Problem description
Copy all the lines of the data that include the word "Tankback".

Web document revisions:

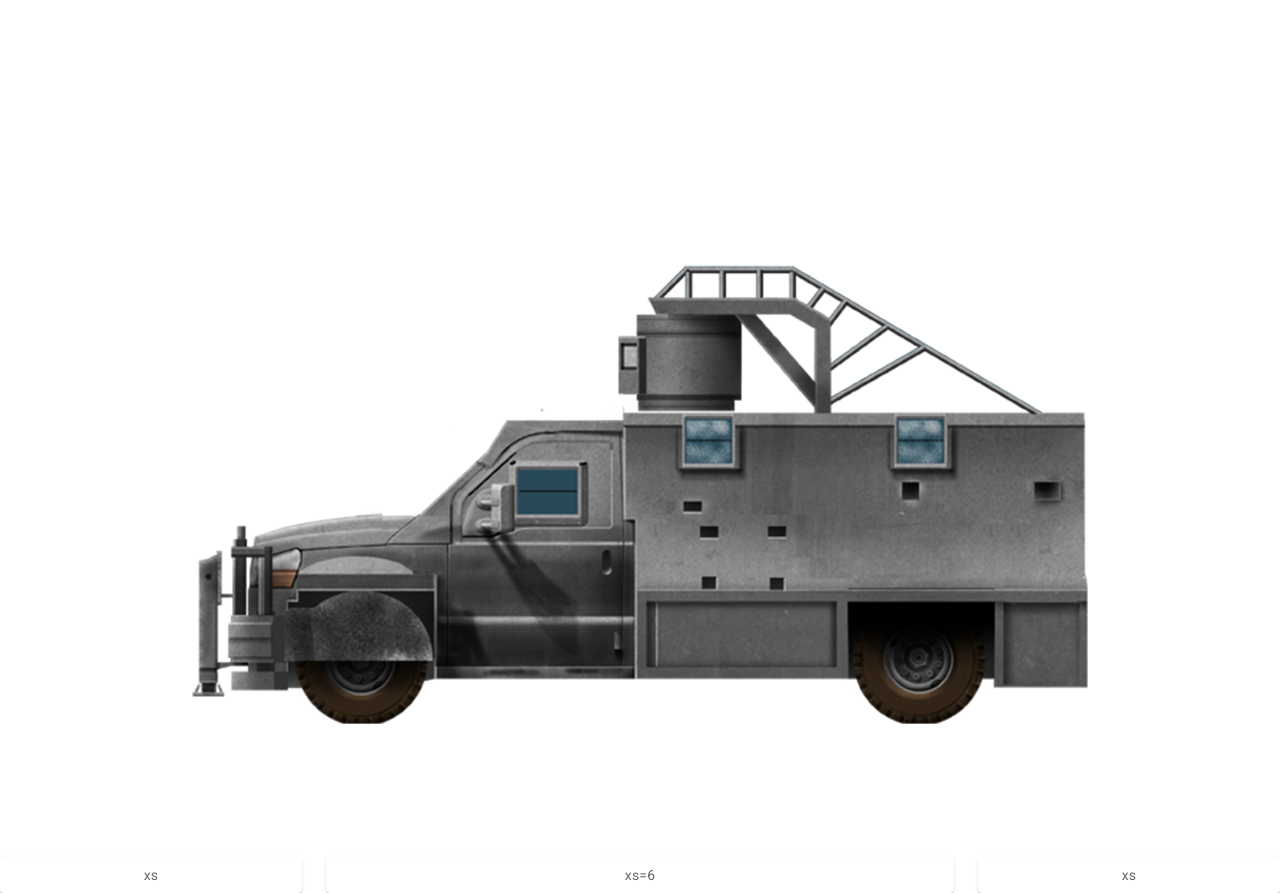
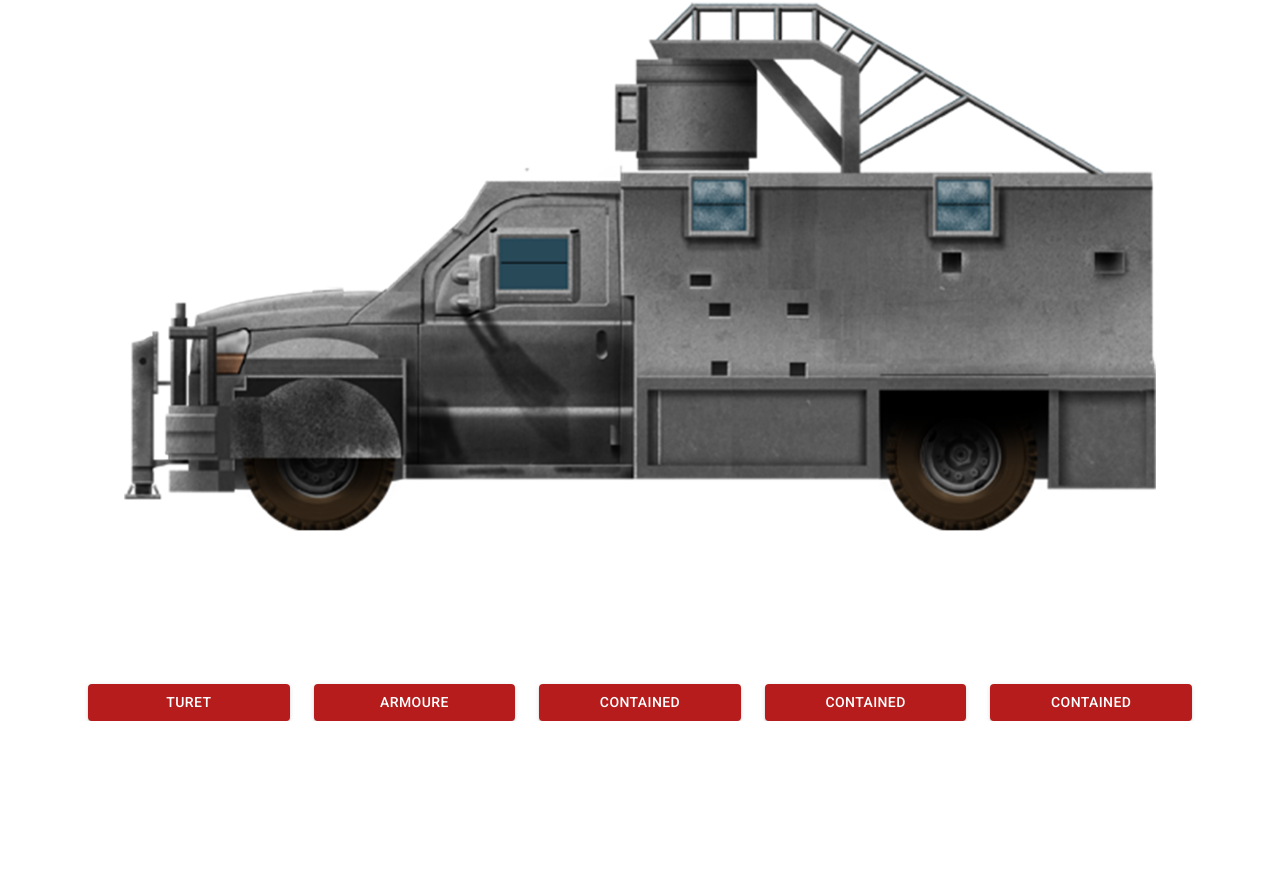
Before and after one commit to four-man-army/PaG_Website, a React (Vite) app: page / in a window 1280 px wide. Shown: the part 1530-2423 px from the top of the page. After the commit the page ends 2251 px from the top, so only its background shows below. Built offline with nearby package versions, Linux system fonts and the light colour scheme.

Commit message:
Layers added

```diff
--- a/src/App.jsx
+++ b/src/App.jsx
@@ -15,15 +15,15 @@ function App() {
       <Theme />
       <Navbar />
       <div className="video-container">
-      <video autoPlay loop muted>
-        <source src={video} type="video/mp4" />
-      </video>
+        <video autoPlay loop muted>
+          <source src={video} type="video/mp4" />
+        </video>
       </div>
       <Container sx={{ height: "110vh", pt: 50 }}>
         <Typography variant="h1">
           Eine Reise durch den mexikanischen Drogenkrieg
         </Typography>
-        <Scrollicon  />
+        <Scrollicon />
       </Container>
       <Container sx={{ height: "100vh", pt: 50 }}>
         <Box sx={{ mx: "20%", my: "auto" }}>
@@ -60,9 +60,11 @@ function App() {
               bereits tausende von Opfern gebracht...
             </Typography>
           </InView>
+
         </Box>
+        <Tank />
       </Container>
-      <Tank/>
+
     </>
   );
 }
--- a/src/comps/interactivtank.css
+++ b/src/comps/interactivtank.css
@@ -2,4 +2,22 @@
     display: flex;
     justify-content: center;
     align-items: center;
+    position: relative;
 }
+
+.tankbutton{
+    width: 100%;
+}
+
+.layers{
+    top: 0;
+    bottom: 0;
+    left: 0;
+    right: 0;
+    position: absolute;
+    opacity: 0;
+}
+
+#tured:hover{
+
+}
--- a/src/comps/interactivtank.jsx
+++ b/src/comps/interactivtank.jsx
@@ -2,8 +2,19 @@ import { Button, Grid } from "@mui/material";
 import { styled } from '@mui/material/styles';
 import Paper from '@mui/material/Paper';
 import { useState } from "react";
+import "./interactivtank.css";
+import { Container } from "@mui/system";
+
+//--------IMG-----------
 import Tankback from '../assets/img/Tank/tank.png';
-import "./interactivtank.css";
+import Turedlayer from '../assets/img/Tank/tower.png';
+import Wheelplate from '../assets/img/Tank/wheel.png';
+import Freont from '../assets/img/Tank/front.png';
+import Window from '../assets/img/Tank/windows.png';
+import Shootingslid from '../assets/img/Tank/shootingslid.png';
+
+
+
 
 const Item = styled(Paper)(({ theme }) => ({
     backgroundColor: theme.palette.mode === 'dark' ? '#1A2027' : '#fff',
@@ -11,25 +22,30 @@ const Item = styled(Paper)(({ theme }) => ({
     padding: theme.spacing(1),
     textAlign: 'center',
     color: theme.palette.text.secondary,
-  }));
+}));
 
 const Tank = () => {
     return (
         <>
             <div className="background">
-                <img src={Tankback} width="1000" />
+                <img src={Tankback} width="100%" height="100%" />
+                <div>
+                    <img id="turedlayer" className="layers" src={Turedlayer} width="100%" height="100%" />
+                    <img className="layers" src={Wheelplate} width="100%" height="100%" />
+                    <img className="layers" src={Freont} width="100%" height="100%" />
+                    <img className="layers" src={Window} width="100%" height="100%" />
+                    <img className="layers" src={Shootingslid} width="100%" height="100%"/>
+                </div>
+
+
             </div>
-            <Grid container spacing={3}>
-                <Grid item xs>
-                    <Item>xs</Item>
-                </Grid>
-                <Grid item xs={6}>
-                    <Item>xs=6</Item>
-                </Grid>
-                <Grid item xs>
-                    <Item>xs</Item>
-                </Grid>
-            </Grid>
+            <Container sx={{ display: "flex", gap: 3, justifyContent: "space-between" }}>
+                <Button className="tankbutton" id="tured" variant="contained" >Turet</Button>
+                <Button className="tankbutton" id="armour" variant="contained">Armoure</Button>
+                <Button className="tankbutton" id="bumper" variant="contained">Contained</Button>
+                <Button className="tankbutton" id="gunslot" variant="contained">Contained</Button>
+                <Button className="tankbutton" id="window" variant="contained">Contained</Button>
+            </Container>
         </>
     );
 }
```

* * *

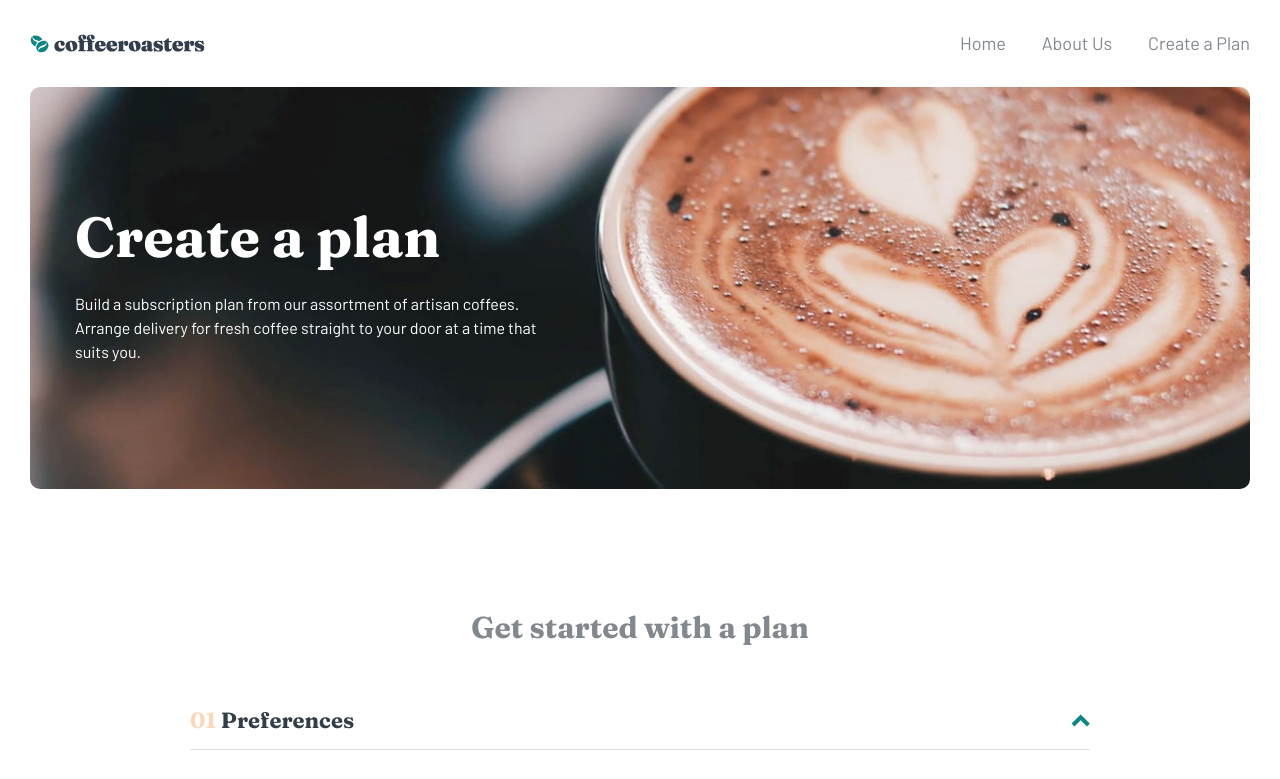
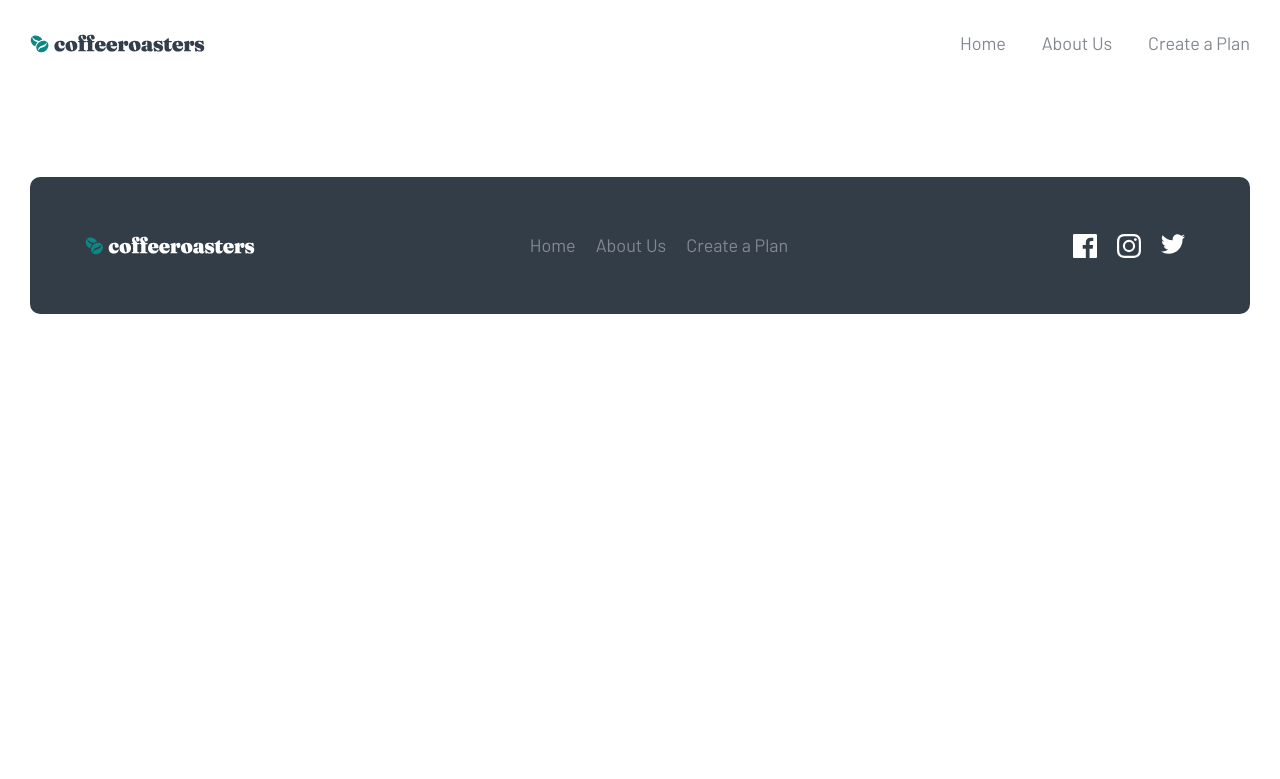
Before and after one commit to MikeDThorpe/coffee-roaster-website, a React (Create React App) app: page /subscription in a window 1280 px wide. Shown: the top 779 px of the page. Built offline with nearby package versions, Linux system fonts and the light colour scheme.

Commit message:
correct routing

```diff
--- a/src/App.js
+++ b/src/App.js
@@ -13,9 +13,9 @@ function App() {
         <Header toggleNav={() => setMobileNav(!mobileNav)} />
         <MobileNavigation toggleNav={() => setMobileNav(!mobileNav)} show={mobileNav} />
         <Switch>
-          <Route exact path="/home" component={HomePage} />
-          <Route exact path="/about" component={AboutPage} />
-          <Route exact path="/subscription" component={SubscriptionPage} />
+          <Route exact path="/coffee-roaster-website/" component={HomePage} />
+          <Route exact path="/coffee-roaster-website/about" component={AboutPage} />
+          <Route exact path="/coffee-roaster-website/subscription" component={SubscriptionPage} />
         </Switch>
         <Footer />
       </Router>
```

Output for this task
 import Tankback from '../assets/img/Tank/tank.png';
-                <img src={Tankback} width="1000" />
+                <img src={Tankback} width="100%" height="100%" />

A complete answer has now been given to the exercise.